:: ASSIGNMENT ::
Given the records below, pull every line with the word "value" into the answer.

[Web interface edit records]

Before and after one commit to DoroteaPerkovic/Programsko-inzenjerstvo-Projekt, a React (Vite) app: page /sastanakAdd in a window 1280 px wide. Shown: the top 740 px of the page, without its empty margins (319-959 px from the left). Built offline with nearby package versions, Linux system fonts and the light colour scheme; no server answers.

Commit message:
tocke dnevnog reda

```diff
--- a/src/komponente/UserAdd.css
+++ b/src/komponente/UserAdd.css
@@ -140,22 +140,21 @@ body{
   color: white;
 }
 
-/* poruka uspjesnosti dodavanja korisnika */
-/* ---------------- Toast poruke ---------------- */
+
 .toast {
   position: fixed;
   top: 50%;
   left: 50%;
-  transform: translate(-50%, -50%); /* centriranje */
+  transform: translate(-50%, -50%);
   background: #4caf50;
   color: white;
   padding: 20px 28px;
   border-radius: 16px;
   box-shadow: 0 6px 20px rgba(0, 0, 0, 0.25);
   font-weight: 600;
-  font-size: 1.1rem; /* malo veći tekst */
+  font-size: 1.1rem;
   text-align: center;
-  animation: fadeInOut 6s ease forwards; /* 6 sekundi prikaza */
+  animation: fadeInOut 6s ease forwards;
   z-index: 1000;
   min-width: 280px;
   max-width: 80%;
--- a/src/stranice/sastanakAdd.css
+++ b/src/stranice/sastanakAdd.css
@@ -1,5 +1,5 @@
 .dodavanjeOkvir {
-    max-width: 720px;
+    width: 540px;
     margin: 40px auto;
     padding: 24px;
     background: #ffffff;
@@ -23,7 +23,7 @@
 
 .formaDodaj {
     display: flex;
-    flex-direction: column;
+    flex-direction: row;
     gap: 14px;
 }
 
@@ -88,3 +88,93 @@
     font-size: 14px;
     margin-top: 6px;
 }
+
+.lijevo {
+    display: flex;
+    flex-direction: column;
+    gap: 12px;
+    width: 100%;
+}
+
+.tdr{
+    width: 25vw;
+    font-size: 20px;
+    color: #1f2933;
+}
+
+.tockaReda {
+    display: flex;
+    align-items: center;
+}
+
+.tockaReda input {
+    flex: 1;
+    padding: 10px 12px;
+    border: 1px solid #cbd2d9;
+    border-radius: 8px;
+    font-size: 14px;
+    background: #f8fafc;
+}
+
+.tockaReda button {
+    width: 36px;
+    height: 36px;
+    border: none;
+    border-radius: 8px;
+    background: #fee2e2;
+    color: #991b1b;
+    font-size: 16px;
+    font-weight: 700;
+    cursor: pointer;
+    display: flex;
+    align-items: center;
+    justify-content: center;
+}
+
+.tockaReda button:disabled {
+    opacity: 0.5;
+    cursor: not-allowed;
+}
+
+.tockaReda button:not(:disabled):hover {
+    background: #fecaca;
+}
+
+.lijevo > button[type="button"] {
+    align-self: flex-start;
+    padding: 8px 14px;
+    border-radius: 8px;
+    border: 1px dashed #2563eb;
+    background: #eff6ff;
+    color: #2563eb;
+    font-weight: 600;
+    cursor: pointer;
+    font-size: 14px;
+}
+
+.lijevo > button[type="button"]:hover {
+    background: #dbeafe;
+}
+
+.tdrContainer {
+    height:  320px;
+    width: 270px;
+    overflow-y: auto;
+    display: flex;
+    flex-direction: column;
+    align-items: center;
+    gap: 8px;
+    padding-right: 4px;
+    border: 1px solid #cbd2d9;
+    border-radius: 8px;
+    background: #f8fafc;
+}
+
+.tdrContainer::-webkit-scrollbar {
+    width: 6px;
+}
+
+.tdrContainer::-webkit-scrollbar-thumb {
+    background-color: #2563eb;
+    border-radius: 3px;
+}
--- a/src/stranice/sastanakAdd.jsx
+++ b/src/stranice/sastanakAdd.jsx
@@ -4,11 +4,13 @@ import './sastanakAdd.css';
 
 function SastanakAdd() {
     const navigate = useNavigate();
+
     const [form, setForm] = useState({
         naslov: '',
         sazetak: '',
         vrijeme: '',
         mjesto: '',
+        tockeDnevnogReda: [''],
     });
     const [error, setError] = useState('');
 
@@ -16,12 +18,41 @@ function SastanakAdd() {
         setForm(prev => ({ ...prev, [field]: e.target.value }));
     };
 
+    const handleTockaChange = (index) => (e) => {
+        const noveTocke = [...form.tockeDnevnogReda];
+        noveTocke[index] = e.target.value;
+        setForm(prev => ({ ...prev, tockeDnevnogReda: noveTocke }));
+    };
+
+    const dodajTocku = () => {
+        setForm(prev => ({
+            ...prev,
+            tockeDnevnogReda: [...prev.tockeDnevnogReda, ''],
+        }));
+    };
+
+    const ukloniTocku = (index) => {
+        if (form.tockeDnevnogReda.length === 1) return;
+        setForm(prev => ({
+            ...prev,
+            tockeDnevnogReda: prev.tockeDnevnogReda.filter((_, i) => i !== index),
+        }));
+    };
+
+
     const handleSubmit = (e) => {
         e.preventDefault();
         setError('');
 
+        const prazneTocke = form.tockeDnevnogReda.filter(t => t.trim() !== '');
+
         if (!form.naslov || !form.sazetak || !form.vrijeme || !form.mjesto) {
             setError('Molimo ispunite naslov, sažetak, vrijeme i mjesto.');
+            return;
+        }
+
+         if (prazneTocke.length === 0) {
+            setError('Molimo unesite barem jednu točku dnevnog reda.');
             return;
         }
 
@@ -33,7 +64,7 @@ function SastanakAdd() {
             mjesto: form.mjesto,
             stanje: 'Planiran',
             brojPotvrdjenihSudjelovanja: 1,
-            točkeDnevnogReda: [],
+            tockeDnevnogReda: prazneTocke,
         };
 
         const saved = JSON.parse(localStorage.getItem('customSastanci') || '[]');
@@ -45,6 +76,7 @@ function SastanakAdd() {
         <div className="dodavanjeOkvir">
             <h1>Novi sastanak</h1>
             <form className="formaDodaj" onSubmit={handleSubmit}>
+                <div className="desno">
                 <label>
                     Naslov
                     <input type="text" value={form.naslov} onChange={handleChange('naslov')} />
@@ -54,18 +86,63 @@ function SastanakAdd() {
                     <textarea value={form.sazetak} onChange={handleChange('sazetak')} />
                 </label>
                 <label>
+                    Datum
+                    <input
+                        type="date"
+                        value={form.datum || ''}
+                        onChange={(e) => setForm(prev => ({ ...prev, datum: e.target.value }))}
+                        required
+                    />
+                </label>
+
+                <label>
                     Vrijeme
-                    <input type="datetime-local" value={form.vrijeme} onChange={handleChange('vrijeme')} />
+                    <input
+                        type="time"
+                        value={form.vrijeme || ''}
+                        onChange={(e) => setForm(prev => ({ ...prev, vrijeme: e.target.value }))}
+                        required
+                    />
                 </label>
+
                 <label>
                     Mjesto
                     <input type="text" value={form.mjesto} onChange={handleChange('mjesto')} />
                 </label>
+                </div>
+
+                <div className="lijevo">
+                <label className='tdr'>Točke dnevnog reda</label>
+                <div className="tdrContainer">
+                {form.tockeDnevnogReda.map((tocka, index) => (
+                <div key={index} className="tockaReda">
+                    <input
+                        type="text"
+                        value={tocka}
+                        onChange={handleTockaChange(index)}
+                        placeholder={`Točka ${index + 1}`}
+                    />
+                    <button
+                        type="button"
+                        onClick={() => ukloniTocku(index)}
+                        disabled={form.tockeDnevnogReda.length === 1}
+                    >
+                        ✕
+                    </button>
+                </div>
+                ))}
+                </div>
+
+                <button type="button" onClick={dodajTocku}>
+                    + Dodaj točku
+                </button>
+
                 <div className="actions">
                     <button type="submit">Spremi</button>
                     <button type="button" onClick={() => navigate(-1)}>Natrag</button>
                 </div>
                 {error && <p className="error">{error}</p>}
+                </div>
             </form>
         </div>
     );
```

:: TASK ANSWER ::
         setForm(prev => ({ ...prev, [field]: e.target.value }));
+        noveTocke[index] = e.target.value;
                     <input type="text" value={form.naslov} onChange={handleChange('naslov')} />
                     <textarea value={form.sazetak} onChange={handleChange('sazetak')} />
+                        value={form.datum || ''}
+                        onChange={(e) => setForm(prev => ({ ...prev, datum: e.target.value }))}
-                    <input type="datetime-local" value={form.vrijeme} onChange={handleChange('vrijeme')} />
+                        value={form.vrijeme || ''}
+                        onChange={(e) => setForm(prev => ({ ...prev, vrijeme: e.target.value }))}
                     <input type="text" value={form.mjesto} onChange={handleChange('mjesto')} />
+                        value={tocka}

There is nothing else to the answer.